In an extremely rare ‘wrongful birth’ case, a woman who would have terminated her pregnancy had she been aware that her son would be born gravely disabled has won a record £9 million in compensation from a negligent GP.
The woman was aware that haemophilia ran in her family and had attended her local surgery in order to find out if she was a carrier. She was given a blood test which was not capable of answering that question but only of diagnosing if she herself suffered from the condition. After a GP informed her that the test had come back negative, she was led to believe that any children she had would not be afflicted by haemophilia.
When her son was born five years later, he suffered from the condition. She then underwent genetic testing that confirmed that she was a carrier. Had she known that previously, foetal testing would have revealed her son’s condition and she would have opted to terminate her pregnancy at an early stage. The latter point was conceded by the GP, who admitted liability.
The GP’s lawyers accepted that the mother was entitled to be compensated for the additional costs involved in bringing up a child with haemophilia. However, by a stroke of bad luck, the boy had also been born with autism and it was argued that the mother was not entitled to damages in respect of the additional costs associated with that condition.

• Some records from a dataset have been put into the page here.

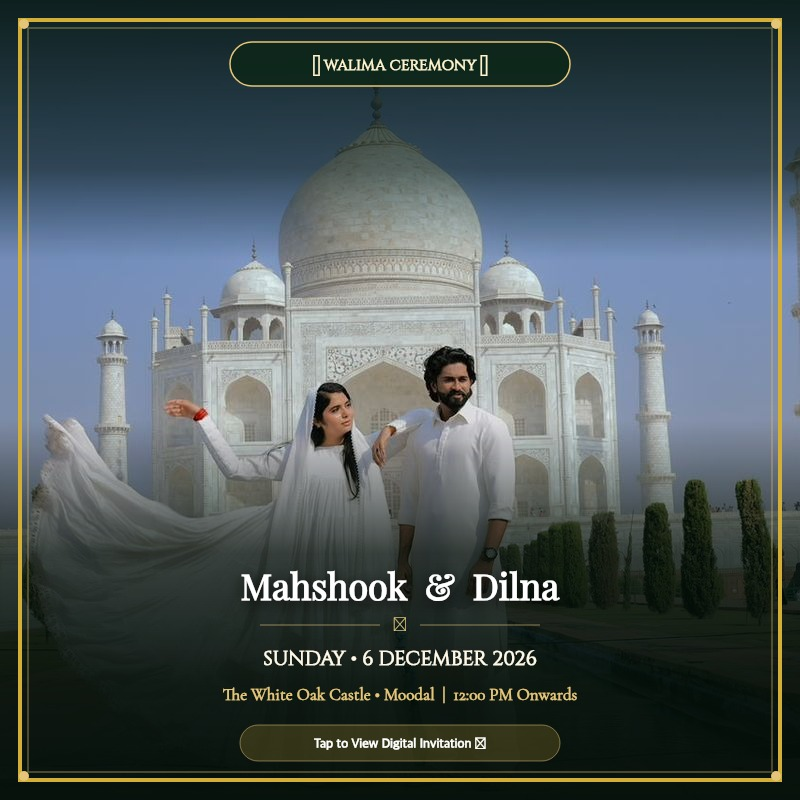
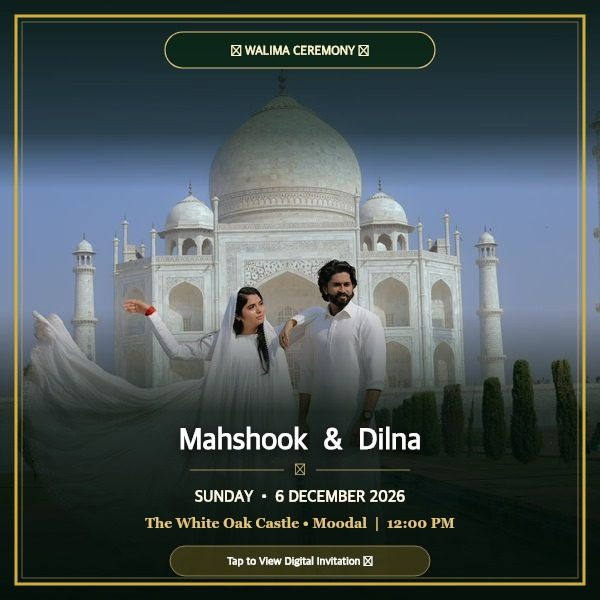
fix: optimize WhatsApp thumbnail to 600x600 49KB baseline JPEG with clean og tags and vercel caching

Changed region(s): [[0.0, 0.0, 0.99, 0.99]]

diff --git a/index.html b/index.html
@@ -1,5 +1,5 @@
 <!DOCTYPE html>
-<html lang="en">
+<html lang="en" prefix="og: https://ogp.me/ns#">
 <head>
   <meta charset="UTF-8" />
   <meta name="viewport" content="width=device-width, initial-scale=1.0, viewport-fit=cover" />
@@ -7,33 +7,32 @@
   <title>Walima Ceremony | Mahshook &amp; Dilna</title>
   <meta name="description" content="Mr. Azeez &amp; Mrs. Thahira Azeez cordially invite you to the Walima ceremony of their son Mahshook with Dilna on Sunday, 6th December 2026 at The White Oak Castle, Moodal from 12:00 PM onwards." />
   
-  <!-- Primary OpenGraph & WhatsApp Meta Tags (Absolute URLs for WhatsApp Preview) -->
+  <!-- Primary OpenGraph & WhatsApp Meta Tags (Dedicated 600x600 <50KB Image for WhatsApp) -->
+  <meta property="og:type" content="website" />
   <meta property="og:title" content="Walima Ceremony | Mahshook &amp; Dilna" />
   <meta property="og:description" content="Sunday, 6 December 2026 • 12:00 PM Onwards • The White Oak Castle, Moodal. ✦ Tap to open royal digital invitation &amp; Taj Mahal gallery" />
   <meta property="og:url" content="https://mahshookdilna.vercel.app/" />
-  <meta property="og:type" content="website" />
   <meta property="og:site_name" content="Mahshook &amp; Dilna Walima Ceremony" />
   
-  <!-- WhatsApp Mobile Chat Square Thumbnail (High-Quality 800x800) -->
-  <meta property="og:image" content="https://mahshookdilna.vercel.app/thumb.jpg?v=201.0" />
-  <meta property="og:image:secure_url" content="https://mahshookdilna.vercel.app/thumb.jpg?v=201.0" />
+  <!-- WhatsApp Direct Thumbnail Tags (No Query String, Strictly 600x600, Baseline JPEG) -->
+  <meta property="og:image" content="https://mahshookdilna.vercel.app/thumb.jpg" />
+  <meta property="og:image:url" content="https://mahshookdilna.vercel.app/thumb.jpg" />
+  <meta property="og:image:secure_url" content="https://mahshookdilna.vercel.app/thumb.jpg" />
   <meta property="og:image:type" content="image/jpeg" />
-  <meta property="og:image:width" content="800" />
-  <meta property="og:image:height" content="800" />
+  <meta property="og:image:width" content="600" />
+  <meta property="og:image:height" content="600" />
   <meta property="og:image:alt" content="Walima Ceremony: Mahshook &amp; Dilna at the Taj Mahal" />
 
-  <!-- Landscape Card for Desktop / Twitter / Link Previews -->
-  <meta property="og:image" content="https://mahshookdilna.vercel.app/og-image.jpg?v=201.0" />
-  <meta property="og:image:secure_url" content="https://mahshookdilna.vercel.app/og-image.jpg?v=201.0" />
-  <meta property="og:image:type" content="image/jpeg" />
-  <meta property="og:image:width" content="1200" />
-  <meta property="og:image:height" content="630" />
+  <!-- Universal Fallback Tags for WhatsApp & Legacy Crawlers -->
+  <link rel="image_src" href="https://mahshookdilna.vercel.app/thumb.jpg" />
+  <meta itemprop="image" content="https://mahshookdilna.vercel.app/thumb.jpg" />
+  <meta name="thumbnail" content="https://mahshookdilna.vercel.app/thumb.jpg" />
   
-  <!-- Twitter Card -->
+  <!-- Twitter Card (Uses Landscape 1200x630 Card) -->
   <meta name="twitter:card" content="summary_large_image" />
   <meta name="twitter:title" content="Walima Ceremony | Mahshook &amp; Dilna" />
   <meta name="twitter:description" content="Sunday, 6 December 2026 • The White Oak Castle, Moodal. Tap to unveil the digital invitation." />
-  <meta name="twitter:image" content="https://mahshookdilna.vercel.app/og-image.jpg?v=201.0" />
+  <meta name="twitter:image" content="https://mahshookdilna.vercel.app/og-image.jpg" />
 
   <!-- Theme Color for Mobile Browsers -->
   <meta name="theme-color" content="#F8F5EE" />

diff --git a/js/main.js b/js/main.js
@@ -136,7 +136,8 @@ function setupActionButtons() {
   // Share on WhatsApp
   if (shareWhatsappBtn) {
     shareWhatsappBtn.addEventListener('click', () => {
-      const shareUrl = window.location.href;
+      const isLocal = window.location.hostname === 'localhost' || window.location.hostname === '127.0.0.1';
+      const shareUrl = isLocal ? 'https://mahshookdilna.vercel.app/' : window.location.href;
       const shareText = encodeURIComponent(
         `✨ Wedding Invitation ✨\n\n` +
         `Mr. Azeez & Mrs. Thahira Azeez cordially invite you to the Walima ceremony of their son\n` +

In upholding her claim in full, however, the High Court noted that the boy would never have been born had it not been for the GP’s admitted negligence. In those circumstances, the costs flowing from the boy’s autism also fell within the GP’s assumption of responsibility. The amount of the mother’s damages was agreed in the light of the Court’s ruling.